───── Material for this task

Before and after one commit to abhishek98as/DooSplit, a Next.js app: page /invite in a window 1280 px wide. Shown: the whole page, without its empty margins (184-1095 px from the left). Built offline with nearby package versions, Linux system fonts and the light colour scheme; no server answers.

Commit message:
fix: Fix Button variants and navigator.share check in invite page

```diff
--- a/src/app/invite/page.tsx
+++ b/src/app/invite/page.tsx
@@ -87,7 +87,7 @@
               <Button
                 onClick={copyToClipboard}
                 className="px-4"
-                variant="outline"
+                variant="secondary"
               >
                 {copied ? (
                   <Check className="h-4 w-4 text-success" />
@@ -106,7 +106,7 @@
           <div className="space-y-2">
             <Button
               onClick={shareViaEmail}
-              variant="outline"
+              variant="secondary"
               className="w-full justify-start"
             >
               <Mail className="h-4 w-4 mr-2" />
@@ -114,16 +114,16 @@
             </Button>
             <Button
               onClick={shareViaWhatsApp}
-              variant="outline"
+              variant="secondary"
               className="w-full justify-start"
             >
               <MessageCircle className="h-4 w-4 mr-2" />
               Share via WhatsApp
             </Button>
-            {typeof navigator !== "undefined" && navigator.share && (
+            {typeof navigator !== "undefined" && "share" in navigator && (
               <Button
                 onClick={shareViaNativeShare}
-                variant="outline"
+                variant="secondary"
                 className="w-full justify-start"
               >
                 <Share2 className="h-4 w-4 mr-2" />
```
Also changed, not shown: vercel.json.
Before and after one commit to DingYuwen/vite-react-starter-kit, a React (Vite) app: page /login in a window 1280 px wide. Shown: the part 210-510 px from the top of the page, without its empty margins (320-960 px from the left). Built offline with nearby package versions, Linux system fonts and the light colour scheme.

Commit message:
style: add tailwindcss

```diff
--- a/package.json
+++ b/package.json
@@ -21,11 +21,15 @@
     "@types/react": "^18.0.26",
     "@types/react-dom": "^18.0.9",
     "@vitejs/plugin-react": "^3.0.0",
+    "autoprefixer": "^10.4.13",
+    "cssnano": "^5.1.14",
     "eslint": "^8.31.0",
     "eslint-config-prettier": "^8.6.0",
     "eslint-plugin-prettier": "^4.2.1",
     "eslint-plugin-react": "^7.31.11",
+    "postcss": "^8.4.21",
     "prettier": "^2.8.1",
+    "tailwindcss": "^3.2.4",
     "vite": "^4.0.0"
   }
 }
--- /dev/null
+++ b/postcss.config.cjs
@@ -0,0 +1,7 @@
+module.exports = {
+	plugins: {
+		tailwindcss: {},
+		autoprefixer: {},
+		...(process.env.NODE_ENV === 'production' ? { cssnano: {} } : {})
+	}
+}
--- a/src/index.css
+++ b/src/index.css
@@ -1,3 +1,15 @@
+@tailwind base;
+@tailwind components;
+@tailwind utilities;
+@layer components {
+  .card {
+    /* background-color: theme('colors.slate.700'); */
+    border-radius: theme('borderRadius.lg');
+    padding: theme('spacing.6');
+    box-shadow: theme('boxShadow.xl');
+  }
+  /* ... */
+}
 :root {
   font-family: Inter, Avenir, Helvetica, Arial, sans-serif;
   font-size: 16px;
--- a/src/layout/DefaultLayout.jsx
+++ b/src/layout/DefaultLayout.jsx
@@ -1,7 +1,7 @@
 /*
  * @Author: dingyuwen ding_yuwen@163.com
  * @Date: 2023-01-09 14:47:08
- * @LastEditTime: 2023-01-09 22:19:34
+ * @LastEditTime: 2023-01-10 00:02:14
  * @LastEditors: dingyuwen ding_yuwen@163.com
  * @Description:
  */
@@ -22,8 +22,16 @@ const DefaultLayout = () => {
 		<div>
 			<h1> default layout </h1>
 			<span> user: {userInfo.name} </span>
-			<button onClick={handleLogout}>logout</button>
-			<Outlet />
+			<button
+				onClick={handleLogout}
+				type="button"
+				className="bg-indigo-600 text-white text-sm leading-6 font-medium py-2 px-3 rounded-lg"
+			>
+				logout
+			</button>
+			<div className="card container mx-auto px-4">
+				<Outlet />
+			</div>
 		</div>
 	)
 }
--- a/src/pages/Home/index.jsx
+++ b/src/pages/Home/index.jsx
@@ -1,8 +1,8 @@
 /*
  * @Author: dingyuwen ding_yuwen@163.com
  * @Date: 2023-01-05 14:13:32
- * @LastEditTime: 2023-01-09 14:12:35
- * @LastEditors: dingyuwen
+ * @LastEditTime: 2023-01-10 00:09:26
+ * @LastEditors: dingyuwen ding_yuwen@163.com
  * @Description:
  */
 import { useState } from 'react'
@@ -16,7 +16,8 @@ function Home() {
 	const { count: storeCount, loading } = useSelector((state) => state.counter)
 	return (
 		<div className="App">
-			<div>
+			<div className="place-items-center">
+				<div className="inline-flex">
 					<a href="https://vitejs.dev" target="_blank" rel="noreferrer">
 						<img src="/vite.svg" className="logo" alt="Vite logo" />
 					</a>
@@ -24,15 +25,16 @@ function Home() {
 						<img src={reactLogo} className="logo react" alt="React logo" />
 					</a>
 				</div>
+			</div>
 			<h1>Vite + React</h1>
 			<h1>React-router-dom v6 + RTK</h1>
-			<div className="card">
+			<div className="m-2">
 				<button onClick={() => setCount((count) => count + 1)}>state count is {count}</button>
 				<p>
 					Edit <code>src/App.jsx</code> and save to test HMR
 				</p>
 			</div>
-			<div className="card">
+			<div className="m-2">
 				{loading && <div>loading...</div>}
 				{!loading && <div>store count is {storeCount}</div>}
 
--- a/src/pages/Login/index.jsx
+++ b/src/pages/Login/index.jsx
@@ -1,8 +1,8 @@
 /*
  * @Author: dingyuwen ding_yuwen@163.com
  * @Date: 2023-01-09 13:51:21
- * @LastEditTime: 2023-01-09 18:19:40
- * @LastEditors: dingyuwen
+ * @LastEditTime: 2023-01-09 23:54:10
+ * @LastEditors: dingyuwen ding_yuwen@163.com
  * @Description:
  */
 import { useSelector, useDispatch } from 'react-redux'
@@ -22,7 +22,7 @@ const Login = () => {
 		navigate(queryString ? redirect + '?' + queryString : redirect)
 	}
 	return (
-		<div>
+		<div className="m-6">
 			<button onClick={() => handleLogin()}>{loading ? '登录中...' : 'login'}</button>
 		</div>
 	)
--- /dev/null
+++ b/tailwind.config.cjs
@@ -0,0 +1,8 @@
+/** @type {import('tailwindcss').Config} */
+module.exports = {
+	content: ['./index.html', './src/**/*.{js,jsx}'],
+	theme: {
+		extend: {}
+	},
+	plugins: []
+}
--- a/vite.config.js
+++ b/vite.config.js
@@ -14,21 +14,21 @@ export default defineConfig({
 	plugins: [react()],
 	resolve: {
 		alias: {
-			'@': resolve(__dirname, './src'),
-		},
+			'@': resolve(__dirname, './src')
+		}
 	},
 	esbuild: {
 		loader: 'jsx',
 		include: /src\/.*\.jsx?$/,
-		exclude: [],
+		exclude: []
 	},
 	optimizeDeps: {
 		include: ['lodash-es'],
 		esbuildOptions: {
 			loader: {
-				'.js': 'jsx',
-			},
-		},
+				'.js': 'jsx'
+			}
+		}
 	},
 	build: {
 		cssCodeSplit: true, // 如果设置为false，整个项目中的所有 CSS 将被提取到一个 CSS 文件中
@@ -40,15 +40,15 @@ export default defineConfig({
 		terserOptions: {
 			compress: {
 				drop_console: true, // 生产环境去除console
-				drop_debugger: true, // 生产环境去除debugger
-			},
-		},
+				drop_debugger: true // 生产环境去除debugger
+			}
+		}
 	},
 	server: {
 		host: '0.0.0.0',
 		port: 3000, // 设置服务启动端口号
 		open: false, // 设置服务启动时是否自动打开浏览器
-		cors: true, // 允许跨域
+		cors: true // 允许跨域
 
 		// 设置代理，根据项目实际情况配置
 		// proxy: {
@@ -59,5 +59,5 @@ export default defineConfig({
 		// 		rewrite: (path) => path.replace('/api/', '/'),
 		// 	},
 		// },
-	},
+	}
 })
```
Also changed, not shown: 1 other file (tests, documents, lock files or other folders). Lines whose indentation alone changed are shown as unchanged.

──────────

§ Task objective
Where a line in the records above contains the string "offline", return that line.

§ Finished exercise
Before and after one commit to abhishek98as/DooSplit, a Next.js app: page /invite in a window 1280 px wide. Shown: the whole page, without its empty margins (184-1095 px from the left). Built offline with nearby package versions, Linux system fonts and the light colour scheme; no server answers.
Before and after one commit to DingYuwen/vite-react-starter-kit, a React (Vite) app: page /login in a window 1280 px wide. Shown: the part 210-510 px from the top of the page, without its empty margins (320-960 px from the left). Built offline with nearby package versions, Linux system fonts and the light colour scheme.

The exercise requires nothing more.